I am still working to finish one of the socks from my January pairs, as well as that lace tunic and admittedly some things I haven’t even shown yet. I think I’m going to put some thought into how to get WIPs under control this spring…

Neue Socken

When I first started knitting, casting on a new project was an event. I put so much time and thought and energy into it, and I was so excited by the time I started that I couldn’t wait to take photos and document it, even if all I had to show was a few rows of a sock toe or the beginning of a sweater back.

I was worried that I was getting blasé about it, that starting a new pair of socks when I had so many already on the needles was becoming old hat (I’ll address my rather alarming WIP problem in another post).

The typical prompt for me to cast on new socks is the Sock Knitters Anonymous Sockdown challenges on Ravelry. This is such a fun, vibrant, and active group that it makes it utterly compelling to participate, and it’s extraordinarily satisfying to finish a pair within the group’s (very generous) timeframe.

The February Sockdown challenge included an option for Underappreciated Patterns, which of course intrigues me, as a big fan of the obscure and less recognized. I kept wondering what makes one particular pattern skyrocket in popularity while another equally beautiful (or perhaps even more beautiful) one gets overlooked.

In most cases, I realized that I personally overlook patterns which are photographed in a way that obscures the details (blurry, too dark or light, too far away to see the pattern etc) or, far more commonly, where an overly busy yarn is used. I think some hand-painted yarns are truly works of art, but not all yarns are suited for all patterns, and it drives me nuts when a great pattern is completely obscured by a high-contrast, crazy variegated yarn. Or, when such a yarn is forced to fight with a pattern rather than used in a simpler way that showcases its unique qualities.

All these obsessive issues of mine aside, I am pretty confident that the reason this pattern is underappreciated is because it is written in German. I of course don’t know any German, but I found the photos of this pattern so lovely that I really needed to make a pair of these socks, and I had this green Gloss yarn just begging to become fern lace.

It turns out it’s rather remarkably easy to figure out a German pattern, especially one such as this, which has the lace charted out. I found this super-helpful website which translates common German knitting symbols, and combining this with Google Translator, I pieced together the stitch count and instructions.

I’ve finished the first sock already, and I’m pretty stoked with the way they are coming out. More to the point, I’m actually enjoying the process, each component, and the whole experience of knitting. It’s a lovely change of perspective.

For the love of Nancy Bush

I purchased my copy of Nancy Bush’s Knitting Vintage Socks quite some time ago, and it wasn’t until this past September that I knit my first project from it.

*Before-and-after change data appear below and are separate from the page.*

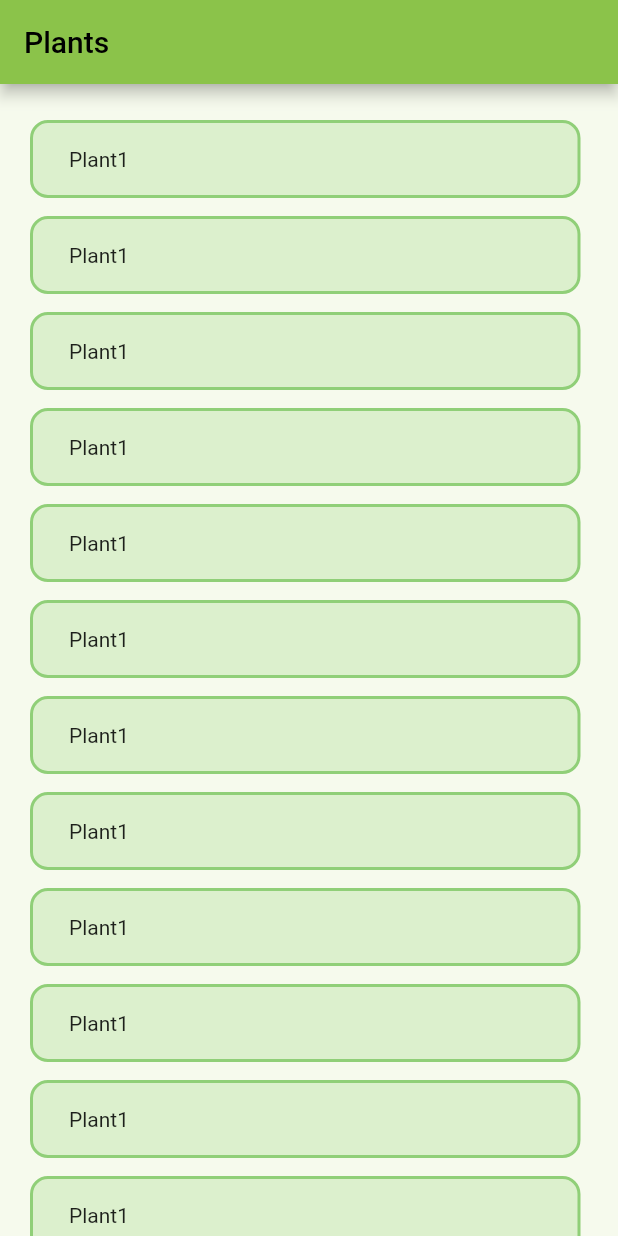
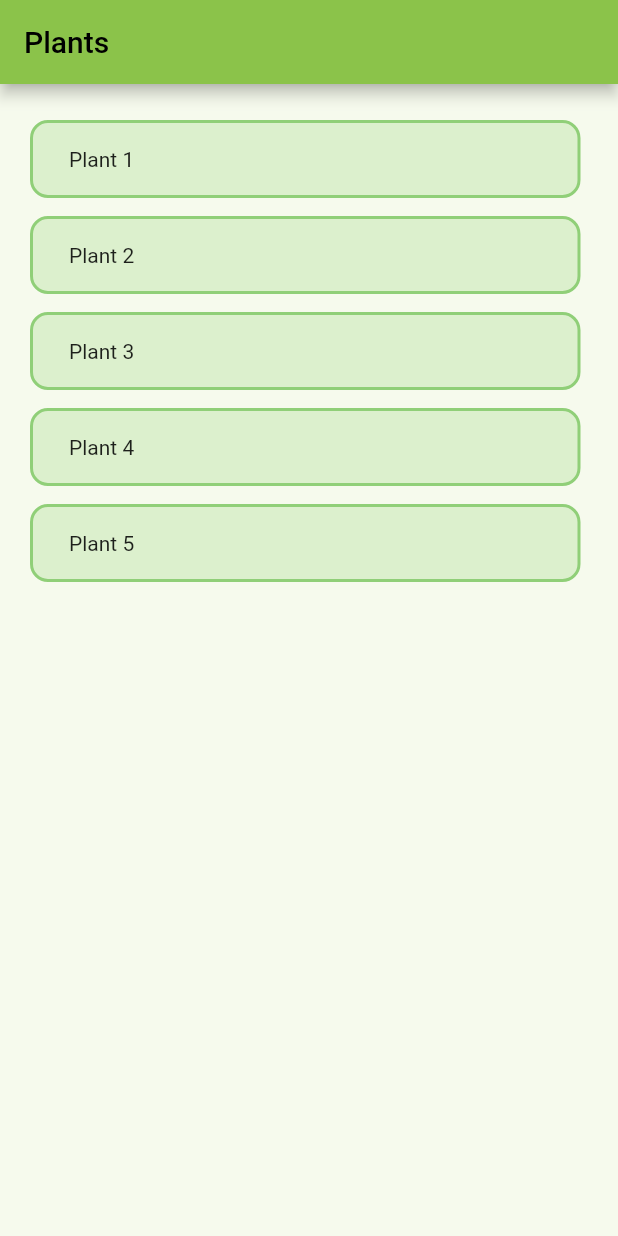
Before and after one commit to t3ss-acode/plant-app-v2, a Flutter app: the screen it shows after launch, on a phone screen of 412 x 824 dp. Run offline on Flutter 3.47's test engine with Material 2 defaults, Android fonts, the phone set to English and light mode, and no system bars.

Commit message:
Mock plant entries

```diff
--- /dev/null
+++ b/lib/entities/plant_entry.dart
@@ -0,0 +1,18 @@
+import 'package:uuid/uuid.dart';
+import 'package:water_plant/entities/reminder_time.dart';
+
+class PlantEntry {
+  Uuid id;
+  DateTime created;
+  String name;
+  ReminderTime wateringTime;
+
+  // nutrients, more?
+
+  PlantEntry(
+    this.id,
+    this.created,
+    this.name,
+    this.wateringTime,
+  );
+}
--- /dev/null
+++ b/lib/entities/reminder_time.dart
@@ -0,0 +1,15 @@
+import 'package:flutter/material.dart';
+
+class ReminderTime {
+  DateTime startDate;
+  DateTime lastReminder;
+  int daysBetweenReminders;
+  TimeOfDay timeOfDay;
+
+  ReminderTime(
+    this.startDate,
+    this.lastReminder,
+    this.daysBetweenReminders,
+    this.timeOfDay,
+  );
+}
--- a/lib/screens/plants_list.dart
+++ b/lib/screens/plants_list.dart
@@ -1,4 +1,6 @@
 import 'package:flutter/material.dart';
+import 'package:water_plant/entities/plant_entry.dart';
+import 'package:water_plant/services/plant_service.dart';
 import 'package:water_plant/widgets/generic_list/generic_list.dart';
 import 'package:water_plant/widgets/generic_list/generic_list_item.dart';
 import 'package:water_plant/widgets/scaffold_with_app_bar.dart';
@@ -15,30 +17,34 @@ class _PlantsListScreen extends State<PlantsListScreen> {
   Widget build(BuildContext context) {
     return ScaffoldWithAppBar(
       title: 'Plants',
-      body: GenericList(
-        includeTopPadding: true,
-        includeBottomPadding: true,
-        listItems: _getPlants(),
+      body: FutureBuilder(
+        future: PlantService().getPlantEntries(),
+        builder: (BuildContext context, AsyncSnapshot snapshot) {
+          if (!snapshot.hasData) {
+            return const Center(
+              child: Text('Loading...'),
+            );
+          } else if (snapshot.hasError) {
+            return const Center(
+              child: Text('Error'),
+            );
+          } else {
+            List<PlantEntry> plants = snapshot.data;
+            return GenericList(
+              includeTopPadding: true,
+              includeBottomPadding: true,
+              listItems: _toListItems(plants),
+            );
+          }
+        },
       ),
     );
   }
 
-  List<GenericListItem> _getPlants() {
-    List<GenericListItem> plants = [];
-    plants.add(GenericListItem('Plant1'));
-    plants.add(GenericListItem('Plant1'));
-    plants.add(GenericListItem('Plant1'));
-    plants.add(GenericListItem('Plant1'));
-    plants.add(GenericListItem('Plant1'));
-    plants.add(GenericListItem('Plant1'));
-    plants.add(GenericListItem('Plant1'));
-    plants.add(GenericListItem('Plant1'));
-    plants.add(GenericListItem('Plant1'));
-    plants.add(GenericListItem('Plant1'));
-    plants.add(GenericListItem('Plant1'));
-    plants.add(GenericListItem('Plant1'));
-    plants.add(GenericListItem('Plant1'));
-    plants.add(GenericListItem('Plant1'));
-    return plants;
+  _toListItems(List<PlantEntry> plants) {
+    List<GenericListItem> listItems = [];
+    listItems = plants.map((plant) => GenericListItem(plant.name)).toList();
+
+    return listItems;
   }
 }
--- /dev/null
+++ b/lib/services/plant_service.dart
@@ -0,0 +1,40 @@
+import 'package:flutter/material.dart';
+import 'package:uuid/uuid.dart';
+import 'package:water_plant/entities/plant_entry.dart';
+import 'package:water_plant/entities/reminder_time.dart';
+
+class PlantService {
+  Future<List<PlantEntry>> getPlantEntries() {
+    List<PlantEntry> plants = [];
+    plants.add(_createDummyPlant(name: 'Plant 1'));
+    plants.add(_createDummyPlant(name: 'Plant 2'));
+    plants.add(_createDummyPlant(name: 'Plant 3'));
+    plants.add(_createDummyPlant(name: 'Plant 4'));
+    plants.add(_createDummyPlant(name: 'Plant 5'));
+
+    return Future.value(plants);
+  }
+
+  _createDummyPlant({
+    DateTime? created,
+    String? name,
+    DateTime? reminderStartDate,
+    DateTime? lastReminder,
+    int? daysBetweenReminders,
+    TimeOfDay? reminderTimeOfDay,
+  }) {
+    PlantEntry plant = PlantEntry(
+      const Uuid(),
+      created ?? DateTime.parse('2023-04-28 21:45:01'),
+      name ?? 'Plant name',
+      ReminderTime(
+        reminderStartDate ?? DateTime.parse('2023-04-28 21:45:01'),
+        lastReminder ?? DateTime.parse('2023-04-28 21:45:01'),
+        daysBetweenReminders ?? 3,
+        reminderTimeOfDay ?? TimeOfDay(hour: 12, minute: 00),
+      ),
+    );
+
+    return plant;
+  }
+}
--- a/pubspec.yaml
+++ b/pubspec.yaml
@@ -35,6 +35,7 @@ dependencies:
   # The following adds the Cupertino Icons font to your application.
   # Use with the CupertinoIcons class for iOS style icons.
   cupertino_icons: ^1.0.2
+  uuid: ^3.0.7
 
 dev_dependencies:
   flutter_test:
```
Also changed, not shown: pubspec.lock.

When I saw that the January Sockdown for the Sock Knitters Anonymous group on Ravelry had Nancy Bush as the featured designer, I couldn’t resist starting two new pairs.

The first is the Child’s Sock in Miranda Pattern, which I am working toe-up over 64 stitches. This is my portable, train and subway type knitting, since the pattern is effortless to memorize and easy to pick up at any point and work a few rows.

In starting the second pair, I surprised even myself, as I was following the instructions and knitting them from the top down. They are the Fancy Silk Sock for a Child of 5 or 6 Years, though I am calling them my Fancy Merino Socks. I probably could have knit these toe-up, but I love the lacy cuff and the way the heel shaping forms a geometric counterpoint to the delicate lace pattern. I guess Nancy Bush really is that good.